(N,N-Dimethyl acetamide, DMA)

 

 

 

 

(1)  Methods of preparation

  • Ammonolysis of acid derivatives

CH3 COCl + 2NH3  ® CH3 CONH2 + NH4 Cl

Acetamide

 

(CH3CO)2 O + 2NH3  ® CH3CONH2 + CH3COONH4

Acetamide                 Amm. acetate

 

C6 H5 COCl+ NH3  ® C6 H5 CONH2 + HCl

Benzoyl chloride                              Benzamide

  • From ammonium salts of carboxylic acids (Laboratory Method)

CH3COONH4  ¾¾He¾at ® CH3CONH2 + H2O

Acetamide

Note : ® Ammonium acetate is always heated in presence of glacial acetic acid to avoid the side product ( CH3COOH).

  • By partial hydrolysis of alkyl cyanide : CH3C º N ¾¾Con¾ H¾Cl ® CH3CONH2

 

 

  • By heating carboxylic acid and urea

H2O / OH

Acetamide

 

H2 NCNH2  + RCOH ¾¾he¾at ® RCNH2 + CO2  + NH3

 

||                            ||

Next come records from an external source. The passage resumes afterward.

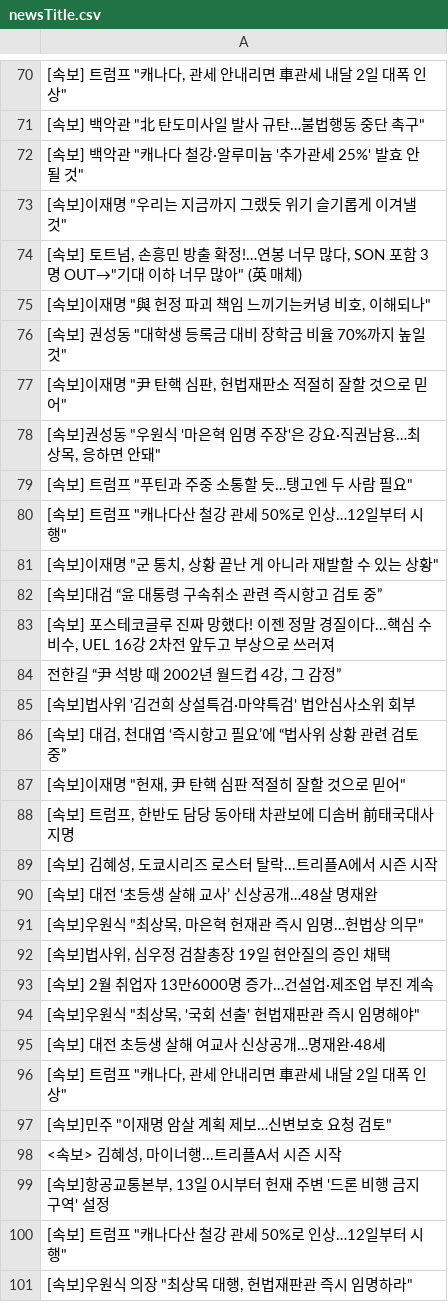
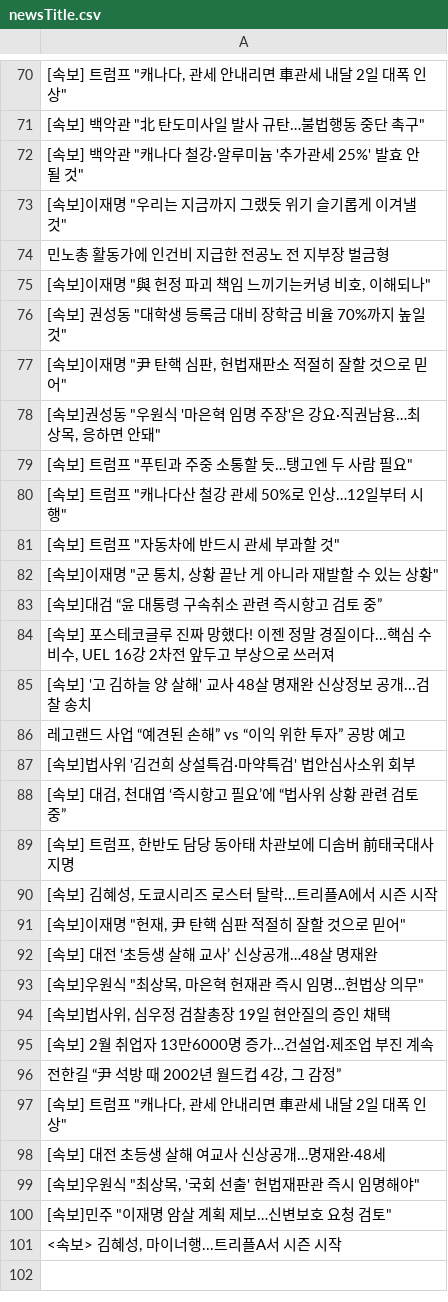
Before and after one commit to junhongkwon/News, a CSV file: newsTitle.csv, drawn as a sheet; only a part is shown, gaps mark what is left out; the diff covers the shown part only.

Commit message:
newsDataCollection

```diff
--- a/newsTitle.csv
+++ b/newsTitle.csv
@@ -73,3 +73,3 @@
 " [속보]이재명 ""우리는 지금까지 그랬듯 위기 슬기롭게 이겨낼 것"" "
-" [속보] 토트넘, 손흥민 방출 확정!…연봉 너무 많다, SON 포함 3명 OUT→""기대 이하 너무 많아"" (英 매체) "
+ 민노총 활동가에 인건비 지급한 전공노 전 지부장 벌금형
 " [속보]이재명 ""與 헌정 파괴 책임 느끼기는커녕 비호, 이해되나"" "
@@ -80,2 +80,3 @@
 " [속보] 트럼프 ""캐나다산 철강 관세 50%로 인상…12일부터 시행"" "
+" [속보] 트럼프 ""자동차에 반드시 관세 부과할 것"" "
 " [속보]이재명 ""군 통치, 상황 끝난 게 아니라 재발할 수 있는 상황"" "
@@ -83,8 +84,9 @@
 " [속보] 포스테코글루 진짜 망했다! 이젠 정말 경질이다...핵심 수비수, UEL 16강 2차전 앞두고 부상으로 쓰러져 "
-" 전한길 “尹 석방 때 2002년 월드컵 4강, 그 감정” "
+ [속보] '고 김하늘 양 살해' 교사 48살 명재완 신상정보 공개...검찰 송치
+ 레고랜드 사업 “예견된 손해” vs “이익 위한 투자” 공방 예고
  [속보]법사위 '김건희 상설특검·마약특검' 법안심사소위 회부
 " [속보] 대검, 천대엽 ‘즉시항고 필요’에 “법사위 상황 관련 검토 중” "
-" [속보]이재명 ""헌재, 尹 탄핵 심판 적절히 잘할 것으로 믿어"" "
 " [속보] 트럼프, 한반도 담당 동아태 차관보에 디솜버 前태국대사 지명 "
 " [속보] 김혜성, 도쿄시리즈 로스터 탈락...트리플A에서 시즌 시작 "
+" [속보]이재명 ""헌재, 尹 탄핵 심판 적절히 잘할 것으로 믿어"" "
  [속보] 대전 ‘초등생 살해 교사’ 신상공개…48살 명재완
@@ -93,9 +95,7 @@
  [속보] 2월 취업자 13만6000명 증가…건설업·제조업 부진 계속
+" 전한길 “尹 석방 때 2002년 월드컵 4강, 그 감정” "
+" [속보] 트럼프 ""캐나다, 관세 안내리면 車관세 내달 2일 대폭 인상"" "
+ [속보] 대전 초등생 살해 여교사 신상공개…명재완·48세
 " [속보]우원식 ""최상목, '국회 선출' 헌법재판관 즉시 임명해야"" "
- [속보] 대전 초등생 살해 여교사 신상공개…명재완·48세
-" [속보] 트럼프 ""캐나다, 관세 안내리면 車관세 내달 2일 대폭 인상"" "
 " [속보]민주 ""이재명 암살 계획 제보…신변보호 요청 검토"" "
 " <속보> 김혜성, 마이너행...트리플A서 시즌 시작 "
-" [속보]항공교통본부, 13일 0시부터 헌재 주변 '드론 비행 금지 구역' 설정 "
-" [속보] 트럼프 ""캐나다산 철강 관세 50%로 인상…12일부터 시행"" "
-" [속보]우원식 의장 ""최상목 대행, 헌법재판관 즉시 임명하라"" "
```
Also changed, not shown: 3 added rows, 2 removed rows, 11 moved rows and 1 edited cell elsewhere in this file.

O                           O

 

(2)  Physical properties

||

O

Amide

 

  • Physical state : Formamide is a liquid while all other amides are
  • Boiling points : Amides have high boiling points than the corresponding

Acetic Acid                        Acetamide

b.p. 391 K                                        b.p. 494 K

Benzoic acid                      Benzamide

b.p. 522 K                                        b.p. 563 K

The higher boiling points of amides is because of intermolecular hydrogen bonding

H     R                              H    R                              H    R

|      |                                 |      |                                 |      |

……….H N C = O………H N C = O……… H N C = O

  • Solubility : The lower members of amide family are soluble in water due to the formation of hydrogen bonds with

(3)  Chemical properties

 

  • Hydrolysis :

CH3CONH2  + H2O ¾¾Slow¾ly ® CH3COOH + NH3 CH3CONH2 + H2O + HCl ¾¾Rap¾id¾ly ® CH3COOH + NH4Cl CH3CONH2  + NaOH ¾¾Far¾mor¾e ra¾pid¾ly ® CH3COONa + NH3

 

 

 

 

  • Amphoteric nature (Salt formation)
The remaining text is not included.